What to Bring to an Interview
What – and What Not – to Bring to a Job Interview
By Alison Doyle
- Directions. If you’re not sure where you’re going bring directions and any instructions the hiring manager may have given you. If you have an email confirmation of the appointment bring that, too.
- Identification. If the building has security you may be asked to show identification. You may also need it to complete a job application, so bring your Driver’s License or another form of identification with you to the interview.
- Notepad and Pen. It’s easier to have your own pen than to borrow one if you have to fill out paperwork. Also bring a notepad so you can jot down names and company information.
- Names of Contacts. Write down the name of the person you’re interviewing with on your notepad. It can be easy to forget a name and you don’t want to be embarrassed. Also bring the name of the person who arranged the interviewer, if it’s a different person.
- List of Questions to Ask. Have a list of questions to ask the interviewer. If need be, you can skim it quickly when you’re asked if you have questions.
- Extra Copies of Your Resume. Bring several copies of your resume to give out upon request. Your resume will also give you the details like dates of employment you need if you have to fill out a paper job application.
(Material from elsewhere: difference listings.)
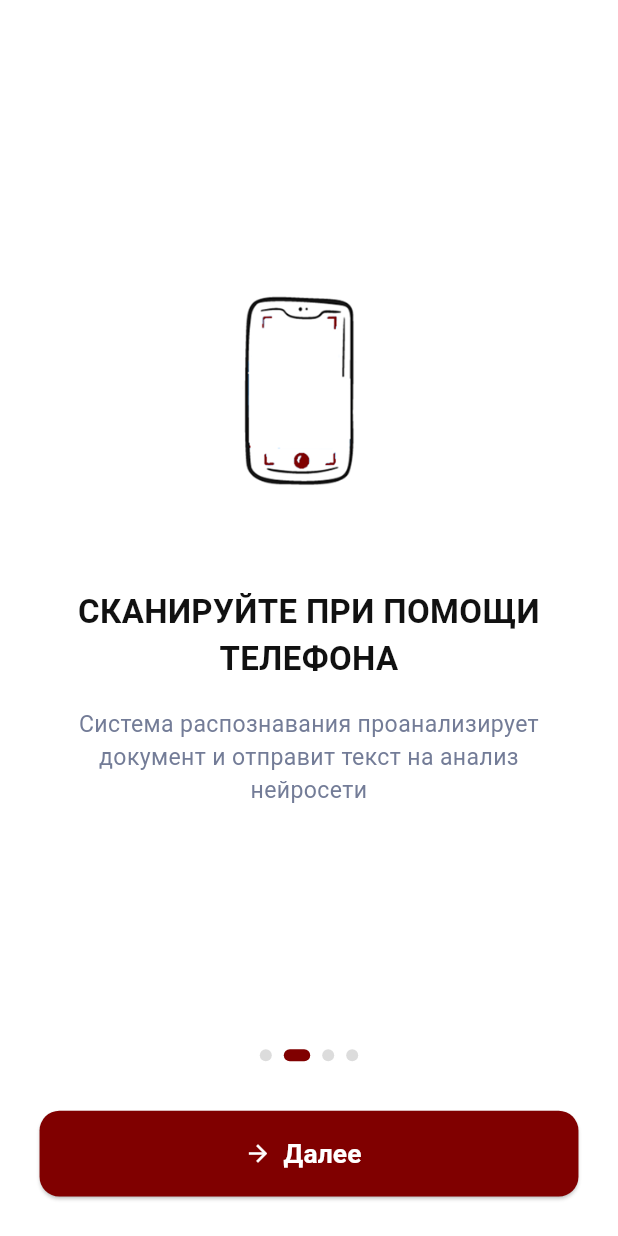
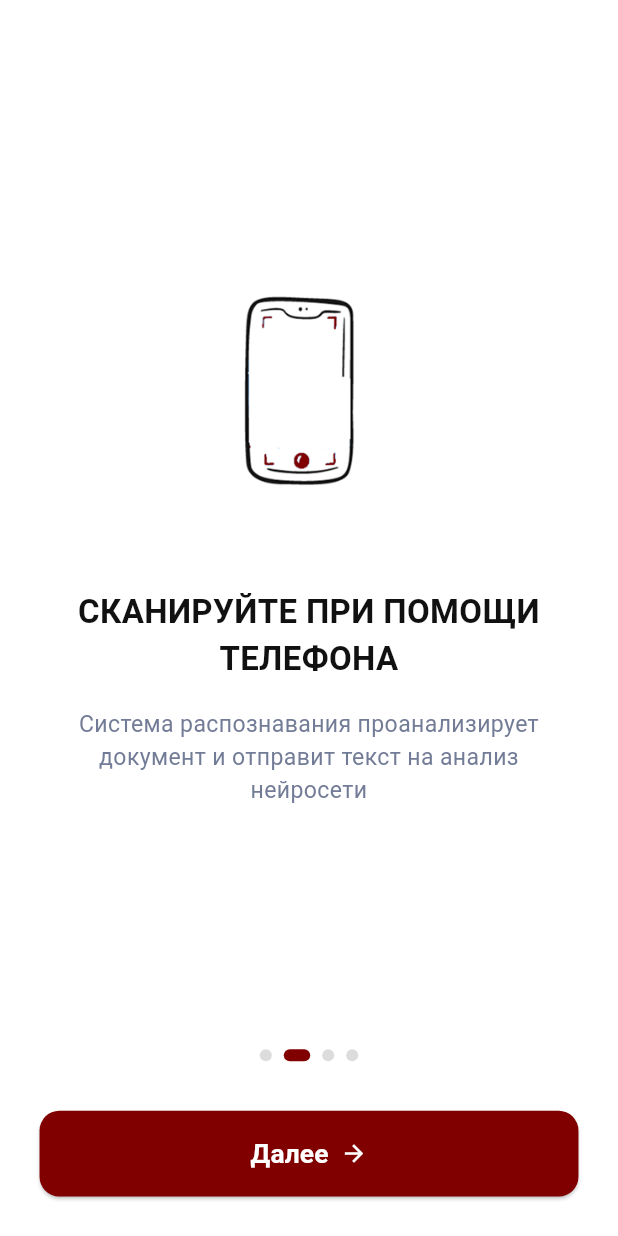
Before and after one commit to Dilvi/LegalScanAI, a Flutter app: the StartPage screen opened directly, after a tap on "Далее", on a phone screen of 412 x 824 dp. Run offline on Flutter 3.47's test engine with Material 3 defaults, Android fonts, the phone set to English and light mode, and no system bars; drawn by our look-alikes of smooth_page_indicator; our stand-ins replace camera, cloud_firestore, firebase_auth, firebase_core, flutter_local_notifications, flutter_markdown and 3 more; accounts and stored records are empty; Roboto replaces fonts that are missing (DM Sans); project files that could hold a hidden picture were left out.

Commit message:
Refactor project

```diff
--- a/backend_services/notepad.txt
+++ b/backend_services/notepad.txt
@@ -7,3 +7,4 @@ adb reverse tcp:8000 tcp:8000
 adb -s R3CT30187DD reverse tcp:8000 tcp:8000
 emulator-5554
 adb -s emulator-5554 reverse tcp:8000 tcp:8000
+adb uninstall com.example.legal_scan_ai
--- a/lib/start_page.dart
+++ b/lib/start_page.dart
@@ -1,5 +1,9 @@
 import 'package:flutter/material.dart';
 import 'package:smooth_page_indicator/smooth_page_indicator.dart';
+import 'login_page.dart'; // обязательно импортируй
+import 'package:firebase_auth/firebase_auth.dart';
+import 'home_page.dart';
+
 
 class StartPage extends StatefulWidget {
   const StartPage({super.key});
@@ -14,36 +18,55 @@ class _StartPageState extends State<StartPage> {
   final List<Map<String, String>> _pages = [
     {
       "title": "ПРОВЕРЯЙТЕ ДОКУМЕНТЫ\nПЕРЕД ПОДПИСАНИЕМ",
-      "subtitle": "Неочевидные условия могут привести к финансовым и юридическим рискам. Будьте уверены в каждом пункте договора!",
+      "subtitle":
+      "Неочевидные условия могут привести к финансовым и юридическим рискам. Будьте уверены в каждом пункте договора!",
       "image": "assets/start_icon_1.png",
     },
     {
       "title": "СКАНИРУЙТЕ ПРИ ПОМОЩИ ТЕЛЕФОНА",
-      "subtitle": "Система распознавания проанализирует документ и отправит текст на анализ нейросети",
+      "subtitle":
+      "Система распознавания проанализирует документ и отправит текст на анализ нейросети",
       "image": "assets/start_icon_2.png",
     },
     {
       "title": "LegalMind\nAI помощник по праву",
-      "subtitle": "Подскажет, как действовать, если контролёр требует оплату без квитанции, ГИБДД останавливает без причины или автобус не приезжает по расписанию",
+      "subtitle":
+      "Подскажет, как действовать, если контролёр требует оплату без квитанции, ГИБДД останавливает без причины или автобус не приезжает по расписанию",
       "image": "assets/start_icon_3.png",
     },
     {
       "title": "ВАШИ ДАННЫЕ\nВ БЕЗОПАСНОСТИ",
-      "subtitle": "Документ анализирует локальная нейросеть на вашем устройстве и не допустит утечки конфиденциальных данных",
+      "subtitle":
+      "Документ анализирует локальная нейросеть на вашем устройстве и не допустит утечки конфиденциальных данных",
       "image": "assets/start_icon_4.png",
     },
   ];
 
-  void _nextPage() {
-    if (_pageController.page! < _pages.length - 1) {
+  int _currentIndex = 0;
+
+  void _nextPage() async {
+    if (_currentIndex < _pages.length - 1) {
       _pageController.nextPage(
         duration: const Duration(milliseconds: 600),
         curve: Curves.easeInOut,
       );
     } else {
-      Navigator.pushReplacementNamed(context, '/home');
+      // Проверка авторизации
+      final user = FirebaseAuth.instance.currentUser;
+      if (user != null) {
+        Navigator.pushReplacement(
+          context,
+          MaterialPageRoute(builder: (context) => const HomePage()),
+        );
+      } else {
+        Navigator.pushReplacement(
+          context,
+          MaterialPageRoute(builder: (context) => const LoginPage()),
+        );
       }
     }
+  }
+
 
   @override
   Widget build(BuildContext context) {
@@ -60,6 +83,11 @@ class _StartPageState extends State<StartPage> {
                 child: PageView.builder(
                   controller: _pageController,
                   itemCount: _pages.length,
+                  onPageChanged: (index) {
+                    setState(() {
+                      _currentIndex = index;
+                    });
+                  },
                   itemBuilder: (context, index) => Column(
                     mainAxisAlignment: MainAxisAlignment.center,
                     children: [
@@ -105,25 +133,34 @@ class _StartPageState extends State<StartPage> {
                 ),
               ),
               SizedBox(height: 30 * scale),
-              ElevatedButton.icon(
+              SizedBox(
+                width: double.infinity,
+                height: 52 * scale,
+                child: ElevatedButton(
                   onPressed: _nextPage,
                   style: ElevatedButton.styleFrom(
                     backgroundColor: const Color(0xFF800000),
-                  minimumSize: Size(double.infinity, 52 * scale),
                     shape: RoundedRectangleBorder(
                       borderRadius: BorderRadius.circular(12 * scale),
                     ),
                   ),
-                icon: const Icon(Icons.arrow_forward, color: Colors.white),
-                label: Text(
-                  (_pageController.hasClients && _pageController.page == _pages.length - 1)
-                      ? "Начать"
-                      : "Далее",
+                  child: Row(
+                    mainAxisAlignment: MainAxisAlignment.center,
+                    children: [
+                      Text(
+                        _currentIndex == _pages.length - 1 ? "Начать" : "Далее",
                         style: TextStyle(
                           fontFamily: 'DM Sans',
                           fontSize: 16 * scale,
                           fontWeight: FontWeight.bold,
                           color: Colors.white,
+                        ),
+                      ),
+                      if (_currentIndex < _pages.length - 1) ...[
+                        const SizedBox(width: 8),
+                        const Icon(Icons.arrow_forward, color: Colors.white),
+                      ],
+                    ],
                   ),
                 ),
               ),
```
Also changed, not shown: lib/main.dart (+50 -4 lines), assets/Successfully.svg (added), assets/Unsuccessfully.svg (added), 4 other files. Lines whose indentation alone changed are shown as unchanged.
- Reference List. Bring a printed list of references to give to the hiring manager. Include at least three professional references and their contact information, who can attest to your ability to perform the job you are applying for, on your list.
- Work Samples. Depending on the type of job you’re interviewing for you may need to bring samples of your work. If they don’t lend themselves to print, consider bringing your iPad or laptop.
- A Portfolio. A portfolio is a great way to package all the items you’re bringing with you to the interview in a neat and orderly fashion. That way, you’re organized and everything you need will be readily accessible.
What you shouldn’t bring to a job interview is important, too. I’ve heard, believe it or not, of applicants for internships and entry level jobs bringing their mom or dad to the interview. Don’t do it. It’s not only awkward to have a third party in the room, it’s not professional. In fact, it will probably cost you a job offer. You need to be able to interview on your own merits and the company wants to interview you, not your parent.
It’s also important not to walk into an interview chewing gum, carrying a cup of coffee or texting on your phone. The only things you should bring with you are yourself and your credentials for the job.
What Not to Bring to a Job Interview
- Gum or candy
- Coffee, soda or water
- A hat or cap
- Too many rings – if you have lots of piercings leave some of your rings at home (one pair of earrings, is a good rule)
- Cover tattoos
- Your parent(s), friends or anyone else